Lake Superior Dist., Pewabic Lode Mines, Houghton Co., Michigan, USA
12.7 cm tall x 11.5 cm wide
Ex-collections Richard Kosnar, Dr. Stephen Neely, Joseph Freilich, Sandor Fuss, and Irv Brown. This piece was originally owned by B. S. Butler. Butler was one of America’s preeminent geologists who worked for the U.S. Geological Survey in the early 1900s. B.S. Butler and Charles Palache, Harvard professor and curator, co-wrote The Copper Deposits of Michigan in 1929.
Sculptural, unique, and powerful, this copper is commonly referred to as the “Rodin” of Coppers, as if created by the great sculptor himself.
Only a select few copper specimens can vie for best of species; this is among them. This copper transcends its species, entering into the exclusive company of the greatest specimens ever discovered. The crystals are well isolated and exhibit sharp definition. The natural metal possesses a rich bronze patina with luster reflecting light back to the viewer.
Although the mine name is unknown, this copper comes from an identifiable pocket.
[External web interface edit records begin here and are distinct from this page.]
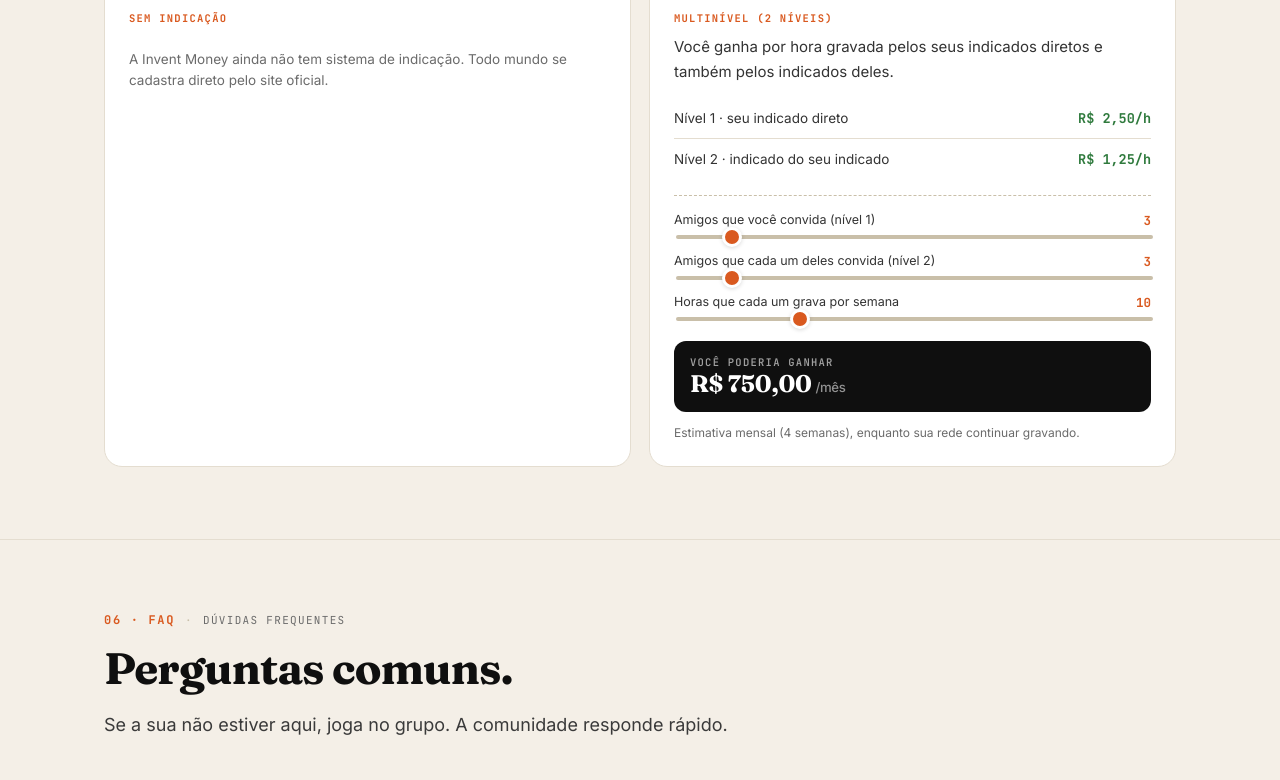
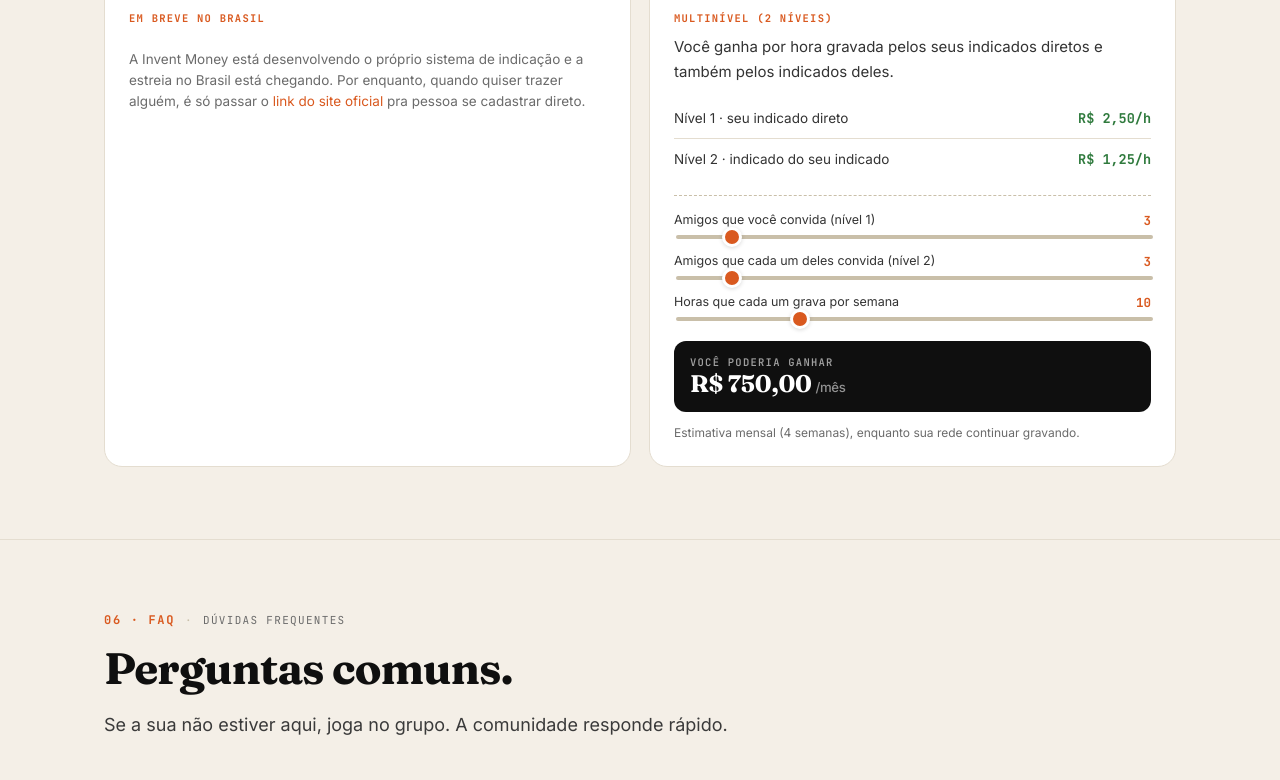
Before and after one commit to notaboutdollar/Treinadores-de-IA, a plain HTML site: page index.html in a window 1280 px wide. Shown: the part 5392-6172 px from the top of the page. Drawn offline with Linux system fonts and the light colour scheme.

Commit message:
LP: soften Invent Money referral copy, add site link
The card previously read "sem indicação, cadastro direto pelo site
oficial" — accurate but flat. Reframe as "em breve no Brasil":
Invent Money is building its own referral system and the BR launch
is on the way; in the meantime, share the official site link so a
friend can sign up. Also turn the mention of the site into an
actual link.

```diff
--- a/index.html
+++ b/index.html
@@ -551,8 +551,8 @@
           <img src="public/logo-inventmoney.png" alt="">
           <div class="ref-card-name">Invent Money</div>
         </div>
-        <div class="ref-mechanic">Sem indicação</div>
-        <p class="ref-none">A Invent Money ainda não tem sistema de indicação. Todo mundo se cadastra direto pelo site oficial.</p>
+        <div class="ref-mechanic">Em breve no Brasil</div>
+        <p class="ref-none">A Invent Money está desenvolvendo o próprio sistema de indicação e a estreia no Brasil está chegando. Por enquanto, quando quiser trazer alguém, é só passar o <a href="https://nido.global/eSWVI7" target="_blank">link do site oficial</a> pra pessoa se cadastrar direto.</p>
       </div>
 
       <div class="ref-card">
```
There is one example in the Houston Museum of Natural Science in Texas, and another which Wilensky sold to the MIM Museum in Beirut, Lebanon. All share strong similarities in crystallization. However, this specimen is solitary in its sculptural nature and three dimensionality.
Copper is an element, one of nature’s pure substances. It is one of the few metals that can be used in its natural state. It is known to have been used by humans as early as 8000 BCE. The native people of the Keweenaw Peninsula began mining copper around 5000 BCE.
Michigan copper is unusually pure, often found as large copper boulders and sheets. Europeans arrived in the region in the late 17th century and were introduced to the copper deposits, but large-scale mining did not begin until the 1840s. For the next 100 years, the area experienced a copper rush similar to the gold rush in California. By the late 1960s, most of the mines were closed.
Rodin was the cover of The Mineralogical Record in March 1992.